riesling wine Riesling Riesling is a white grape variety which owes its origin in Germany. It has a characteristic high acid content and a florid scent. Four distinct types of varietal wines can be made from this white grape. These are dry wine, partially sweet wine, sweet wine and sparkling white wine. Any of these wines has a different taste depending on where the particular grape used for making the wine has been grown. It thrives well in cold places. These wines are not kept to age but they are best consumed immediately they are made. The wines exhibit different aroma when consumed fresh .The aroma ranges from apple, grape fruit, Rose blossom and peach. In case it is kept for aging, the big range of flavors and the high acidic content contribute to the suitability for aging. The sweet versions of wine can be aged for the longest period of time lasting for 30 years while the dry type is kept for a maximum of 15 years. Once these wines are left to age, most of them attain petrol note that is rarely liked by most people. This is because most people associate and like the fruity flavors of Riesling .Many winemakers therefore go to great lengths to avoid having their wines acquire the petrol or rubber notes and if they do so, they consider it a mistake. Riesling are mostly harvested once they are ripe but in case the wine makers intend to increase the value of their wines, they avoid harvesting the grapes when they become ready .They instead let the grapes overstay until the noble rot fungus attacks them resulting in drying of the grapes due to evaporation of the juices. These grapes can also be frozen to remove the juices. What is left is a grape with high concentration of content and the wines which are made have distinct layers for the palate due to the concentration of juices, flavors and sugar.

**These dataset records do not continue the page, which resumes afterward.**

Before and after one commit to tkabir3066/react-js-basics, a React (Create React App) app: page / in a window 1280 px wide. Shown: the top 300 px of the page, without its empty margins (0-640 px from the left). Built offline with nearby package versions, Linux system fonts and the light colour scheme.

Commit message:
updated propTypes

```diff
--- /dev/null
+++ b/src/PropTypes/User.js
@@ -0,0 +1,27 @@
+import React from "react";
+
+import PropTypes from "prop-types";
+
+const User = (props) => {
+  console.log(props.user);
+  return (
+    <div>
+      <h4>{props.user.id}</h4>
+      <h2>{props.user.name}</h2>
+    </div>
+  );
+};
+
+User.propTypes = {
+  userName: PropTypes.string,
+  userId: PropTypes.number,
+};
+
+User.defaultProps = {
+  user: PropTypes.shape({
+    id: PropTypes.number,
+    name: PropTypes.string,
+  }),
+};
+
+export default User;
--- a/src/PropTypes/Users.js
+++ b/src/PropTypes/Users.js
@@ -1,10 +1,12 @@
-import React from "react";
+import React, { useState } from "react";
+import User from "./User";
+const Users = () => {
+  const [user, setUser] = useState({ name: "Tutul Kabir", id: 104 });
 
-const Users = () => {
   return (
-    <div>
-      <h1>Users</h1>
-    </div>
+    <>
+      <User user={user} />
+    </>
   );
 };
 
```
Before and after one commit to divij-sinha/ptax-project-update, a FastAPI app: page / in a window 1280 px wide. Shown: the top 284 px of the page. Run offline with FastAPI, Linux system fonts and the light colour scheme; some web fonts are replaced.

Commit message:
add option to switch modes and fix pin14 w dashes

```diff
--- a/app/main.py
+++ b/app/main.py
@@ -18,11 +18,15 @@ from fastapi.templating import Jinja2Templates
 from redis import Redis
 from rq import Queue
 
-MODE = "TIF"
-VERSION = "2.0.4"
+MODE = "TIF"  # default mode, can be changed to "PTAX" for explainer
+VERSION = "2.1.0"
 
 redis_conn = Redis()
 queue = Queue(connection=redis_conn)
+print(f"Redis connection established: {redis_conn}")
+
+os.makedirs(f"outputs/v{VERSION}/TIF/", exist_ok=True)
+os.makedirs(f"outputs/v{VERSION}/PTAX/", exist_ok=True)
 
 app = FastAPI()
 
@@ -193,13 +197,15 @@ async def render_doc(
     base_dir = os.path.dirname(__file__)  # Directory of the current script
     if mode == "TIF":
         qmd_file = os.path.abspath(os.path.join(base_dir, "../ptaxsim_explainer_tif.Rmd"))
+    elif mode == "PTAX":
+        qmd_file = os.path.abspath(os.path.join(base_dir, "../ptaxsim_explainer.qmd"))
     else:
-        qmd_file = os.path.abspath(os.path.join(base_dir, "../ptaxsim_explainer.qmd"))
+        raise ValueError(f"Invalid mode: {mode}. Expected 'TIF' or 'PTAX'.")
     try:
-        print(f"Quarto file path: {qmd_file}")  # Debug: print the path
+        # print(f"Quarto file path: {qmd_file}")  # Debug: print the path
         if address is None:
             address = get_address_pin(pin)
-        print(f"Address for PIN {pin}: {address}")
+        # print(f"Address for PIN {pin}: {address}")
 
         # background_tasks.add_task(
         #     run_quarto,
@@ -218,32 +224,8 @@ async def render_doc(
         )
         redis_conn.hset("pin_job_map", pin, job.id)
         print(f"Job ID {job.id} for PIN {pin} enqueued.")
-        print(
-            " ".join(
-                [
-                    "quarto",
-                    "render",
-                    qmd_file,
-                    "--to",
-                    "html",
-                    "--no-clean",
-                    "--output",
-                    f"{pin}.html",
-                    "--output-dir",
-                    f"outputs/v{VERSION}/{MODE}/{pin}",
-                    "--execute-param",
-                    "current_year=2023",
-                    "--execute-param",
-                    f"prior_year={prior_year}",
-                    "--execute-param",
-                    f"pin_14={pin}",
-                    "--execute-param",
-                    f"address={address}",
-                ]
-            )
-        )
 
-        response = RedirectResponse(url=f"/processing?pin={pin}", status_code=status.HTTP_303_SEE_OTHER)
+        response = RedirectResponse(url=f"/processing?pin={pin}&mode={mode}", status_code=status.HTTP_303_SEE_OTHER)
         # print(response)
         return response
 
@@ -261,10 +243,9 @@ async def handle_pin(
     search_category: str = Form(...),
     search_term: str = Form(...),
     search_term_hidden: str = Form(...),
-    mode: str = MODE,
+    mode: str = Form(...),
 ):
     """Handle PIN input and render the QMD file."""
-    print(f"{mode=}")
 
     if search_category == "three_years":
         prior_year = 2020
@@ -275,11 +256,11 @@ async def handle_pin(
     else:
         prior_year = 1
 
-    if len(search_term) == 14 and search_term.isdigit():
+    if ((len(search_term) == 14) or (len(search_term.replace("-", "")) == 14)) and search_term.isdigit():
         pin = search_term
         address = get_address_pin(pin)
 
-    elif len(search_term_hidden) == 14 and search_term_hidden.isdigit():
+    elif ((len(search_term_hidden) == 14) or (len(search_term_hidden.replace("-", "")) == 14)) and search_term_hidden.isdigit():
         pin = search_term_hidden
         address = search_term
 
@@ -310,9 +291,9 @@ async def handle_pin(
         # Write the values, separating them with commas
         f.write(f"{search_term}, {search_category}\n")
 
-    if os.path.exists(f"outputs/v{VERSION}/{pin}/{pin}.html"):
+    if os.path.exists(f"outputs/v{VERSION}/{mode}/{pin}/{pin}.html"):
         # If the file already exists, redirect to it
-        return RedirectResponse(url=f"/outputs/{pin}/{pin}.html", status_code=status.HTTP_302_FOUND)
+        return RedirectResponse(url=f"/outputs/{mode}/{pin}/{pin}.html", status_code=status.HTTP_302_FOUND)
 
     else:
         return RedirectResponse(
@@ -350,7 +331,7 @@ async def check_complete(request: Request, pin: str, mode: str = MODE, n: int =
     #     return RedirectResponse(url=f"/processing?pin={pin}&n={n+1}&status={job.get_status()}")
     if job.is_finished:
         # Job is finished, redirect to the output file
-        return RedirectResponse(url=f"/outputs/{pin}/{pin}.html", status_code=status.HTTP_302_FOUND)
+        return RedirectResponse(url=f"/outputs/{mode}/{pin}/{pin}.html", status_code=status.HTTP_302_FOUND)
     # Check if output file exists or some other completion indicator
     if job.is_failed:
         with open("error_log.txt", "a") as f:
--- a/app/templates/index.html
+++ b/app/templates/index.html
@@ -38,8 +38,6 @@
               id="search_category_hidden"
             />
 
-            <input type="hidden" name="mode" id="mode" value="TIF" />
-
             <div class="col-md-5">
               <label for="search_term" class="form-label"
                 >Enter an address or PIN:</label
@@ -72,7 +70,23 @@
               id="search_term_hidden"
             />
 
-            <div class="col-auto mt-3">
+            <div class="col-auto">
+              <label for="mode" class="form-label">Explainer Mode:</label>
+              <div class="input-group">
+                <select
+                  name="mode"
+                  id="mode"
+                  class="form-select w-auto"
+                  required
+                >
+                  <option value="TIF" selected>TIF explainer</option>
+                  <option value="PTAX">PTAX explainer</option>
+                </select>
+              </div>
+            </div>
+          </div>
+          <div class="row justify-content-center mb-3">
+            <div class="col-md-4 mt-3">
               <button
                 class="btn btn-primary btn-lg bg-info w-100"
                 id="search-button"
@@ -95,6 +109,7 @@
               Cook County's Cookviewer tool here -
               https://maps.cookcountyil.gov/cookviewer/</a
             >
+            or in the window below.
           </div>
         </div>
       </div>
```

Riesling: Growing Regions

Riesling is one of the few types of grapes that make some distinctly tasting wine depending on the location where it is planted. It thrives well in slate and sandy clay types of soils. Riesling which is planted in Germany is normally ready for harvesting in the month of September and November and for those who want them to dry up on their vines; they pick these grapes in January. One of the most important determining factors on whether the grape is ready for harvesting is the amount of sugar and acidity. Riesling are also known to thrive in France where 20% of the vineyards are known to grow it. They do well in the Alsace region and once these wines are made in France, they are not drunk fresh but kept for around a year resulting in dry and thick bodied wine. Once the Alsace wines are kept to age for a longer period of time of up to 20years,it results in better wines since the flavor of this wine will become noticeable after three years of aging. Australia and New Zealand also has Riesling growing regions. Australia has a warm climate which produces Riesling with thick skins which results in the production of lean wine. These wines develop their flavor as they age but if consumed young, they tend to exhibit citrus flavors coupled with an oily texture.

The Riesling Wine-Making Process

Riesling grapes are handled with care during harvesting due to their delicate characteristic since if mishandled; they are likely to have their skins bruised. Once they are bruised, the pouring of juice changes the flavor of the wine due to the flowing of tannin into the juices. The fermentation process is done in stainless steel containers whose temperatures are low ranging between 10 and 18 degrees .Tartaric acid is removed from the wine to ensure that it does not crystallize once it is packaged in bottles.

What Type Of Food Is Suitable For Pairing With Riesling?

Riesling is flexible for pairing with a great variety of food regardless of the seasoning of the particular type of food. It is famous with Thai and Chinese cooking especially where white meat is concerned. Riesling is light and goes with many types of food. It is also used for cooking cabbage in Germany where it overpowers the vegetable smell. Riesling is best served cool but sweeter ones are enjoyed more once they are served warmer.